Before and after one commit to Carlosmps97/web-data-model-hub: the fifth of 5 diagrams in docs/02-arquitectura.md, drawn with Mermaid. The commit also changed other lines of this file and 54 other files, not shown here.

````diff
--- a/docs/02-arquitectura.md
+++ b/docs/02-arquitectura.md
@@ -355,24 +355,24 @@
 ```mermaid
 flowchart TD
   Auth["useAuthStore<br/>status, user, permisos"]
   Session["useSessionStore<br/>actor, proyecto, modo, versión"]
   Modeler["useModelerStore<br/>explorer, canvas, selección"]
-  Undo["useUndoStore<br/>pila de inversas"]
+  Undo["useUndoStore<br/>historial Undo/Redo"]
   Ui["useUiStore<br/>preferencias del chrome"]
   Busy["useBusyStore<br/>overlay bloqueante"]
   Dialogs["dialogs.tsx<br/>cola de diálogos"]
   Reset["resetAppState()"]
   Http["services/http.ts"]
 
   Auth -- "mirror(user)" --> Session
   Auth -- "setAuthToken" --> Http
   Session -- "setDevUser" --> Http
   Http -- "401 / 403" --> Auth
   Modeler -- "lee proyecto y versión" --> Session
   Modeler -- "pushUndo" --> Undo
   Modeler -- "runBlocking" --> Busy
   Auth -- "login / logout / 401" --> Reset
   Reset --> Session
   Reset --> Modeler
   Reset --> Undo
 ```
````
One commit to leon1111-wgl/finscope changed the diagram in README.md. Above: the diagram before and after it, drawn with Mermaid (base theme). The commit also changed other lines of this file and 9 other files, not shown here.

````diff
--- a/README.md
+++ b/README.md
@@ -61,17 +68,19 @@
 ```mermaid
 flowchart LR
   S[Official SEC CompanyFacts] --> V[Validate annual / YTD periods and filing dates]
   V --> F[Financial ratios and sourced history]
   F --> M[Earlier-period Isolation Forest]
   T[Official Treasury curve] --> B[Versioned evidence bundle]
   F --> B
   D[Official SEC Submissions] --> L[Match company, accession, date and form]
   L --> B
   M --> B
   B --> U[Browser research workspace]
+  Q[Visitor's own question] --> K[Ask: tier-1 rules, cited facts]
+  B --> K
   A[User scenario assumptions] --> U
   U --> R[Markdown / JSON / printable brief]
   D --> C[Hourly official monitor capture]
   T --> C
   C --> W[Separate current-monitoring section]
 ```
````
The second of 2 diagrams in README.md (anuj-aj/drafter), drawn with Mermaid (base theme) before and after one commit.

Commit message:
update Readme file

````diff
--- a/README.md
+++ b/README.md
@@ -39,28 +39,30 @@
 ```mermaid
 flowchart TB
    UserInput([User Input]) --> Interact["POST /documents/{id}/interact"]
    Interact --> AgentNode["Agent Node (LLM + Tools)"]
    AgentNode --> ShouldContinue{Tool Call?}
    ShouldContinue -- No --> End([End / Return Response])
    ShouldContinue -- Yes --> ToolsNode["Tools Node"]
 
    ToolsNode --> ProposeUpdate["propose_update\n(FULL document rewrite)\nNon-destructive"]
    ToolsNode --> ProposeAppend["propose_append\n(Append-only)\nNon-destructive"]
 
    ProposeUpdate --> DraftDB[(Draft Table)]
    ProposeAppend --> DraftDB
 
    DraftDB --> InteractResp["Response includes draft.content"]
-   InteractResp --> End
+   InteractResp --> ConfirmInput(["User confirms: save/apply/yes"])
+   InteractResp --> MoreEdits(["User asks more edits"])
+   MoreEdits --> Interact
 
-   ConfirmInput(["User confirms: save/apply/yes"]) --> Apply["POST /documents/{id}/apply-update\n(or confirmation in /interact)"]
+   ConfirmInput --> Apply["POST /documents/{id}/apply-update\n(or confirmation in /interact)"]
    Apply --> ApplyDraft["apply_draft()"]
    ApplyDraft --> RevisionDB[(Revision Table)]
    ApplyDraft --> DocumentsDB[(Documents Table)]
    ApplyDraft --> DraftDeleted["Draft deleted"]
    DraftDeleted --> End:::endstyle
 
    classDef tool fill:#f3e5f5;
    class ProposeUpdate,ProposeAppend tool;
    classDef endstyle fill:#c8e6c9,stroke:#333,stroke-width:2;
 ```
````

*Description of the task*
In the listing above, find each line containing "Undo" and copy it.

*Written reply*
-  Undo["useUndoStore<br/>pila de inversas"]
+  Undo["useUndoStore<br/>historial Undo/Redo"]
   Modeler -- "pushUndo" --> Undo
   Reset --> Undo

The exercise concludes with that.